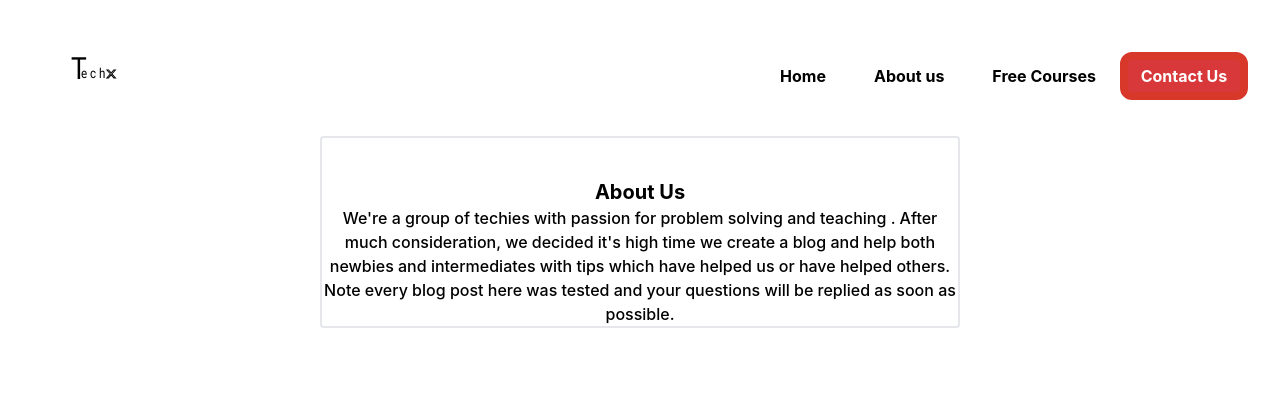
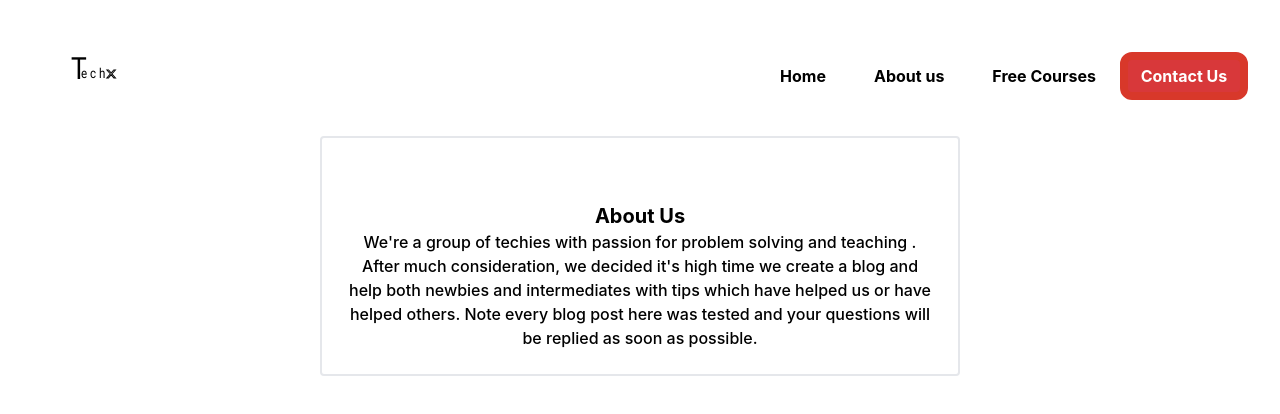
Before and after one commit to ugochukwudev/BlogBuild, a React (Create React App) app: page /about in a window 1280 px wide. Shown: the top 414 px of the page. Built offline with nearby package versions, Linux system fonts and the light colour scheme; no server answers.

Commit message:
making changes to file structure , adding vercel analytics

```diff
--- a/package.json
+++ b/package.json
@@ -8,6 +8,7 @@
     "@testing-library/jest-dom": "^5.16.4",
     "@testing-library/react": "^13.2.0",
     "@testing-library/user-event": "^13.5.0",
+    "@vercel/analytics": "^0.1.6",
     "aos": "^2.3.4",
     "contentful": "^9.1.32",
     "cors": "^2.8.5",
--- a/src/components/About us/About.jsx
+++ b/src/components/About us/About.jsx
@@ -2,7 +2,7 @@ import React from "react";
 
 const About = () => {
   return (
-    <div className="ml-auto mr-auto mt-10 cursor-pointer  border-2  rounded w-10/12  md:w-6/12 ">
+    <div className="ml-auto mr-auto mt-10 cursor-pointer p-6  border-2  rounded w-10/12  md:w-6/12 ">
       <h1 className="text-center text-xl font-bold text-[23px]  mt-10">
         About Us
       </h1>
--- a/src/components/Home/Blog.jsx
+++ b/src/components/Home/Blog.jsx
@@ -364,7 +364,7 @@ const Blog = () => {
         <p className="text-red-700 p-4 text-center text-base font-medium">
           email, name and comment are required fields please fill them
         </p>
-        <div className="flex w-8/12 ml-auto mr-auto">
+        <div className="flex w-11/12 lg:w-8/12 ml-auto mr-auto">
           <div className="mr-4 mt-2">
             <img
               src="https://blog.daba.school/icons/anonymous.svg"
--- a/src/index.js
+++ b/src/index.js
@@ -4,12 +4,14 @@ import "./index.css";
 import App from "./App";
 import reportWebVitals from "./reportWebVitals";
 import { BrowserRouter } from "react-router-dom";
+import { Analytics } from "@vercel/analytics/react";
 
 const root = ReactDOM.createRoot(document.getElementById("root"));
 root.render(
   <React.StrictMode>
     <BrowserRouter>
       <App />
+      <Analytics />
     </BrowserRouter>
   </React.StrictMode>
 );
```
Also changed, not shown: 1 other file (tests, documents, lock files or other folders).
____________________
Task description:
Find each line in the material above that carries the string "import", and copy it.

Exercise result:
@@ -2,7 +2,7 @@ import React from "react";
@@ -4,12 +4,14 @@ import "./index.css";
 import App from "./App";
 import reportWebVitals from "./reportWebVitals";
 import { BrowserRouter } from "react-router-dom";
+import { Analytics } from "@vercel/analytics/react";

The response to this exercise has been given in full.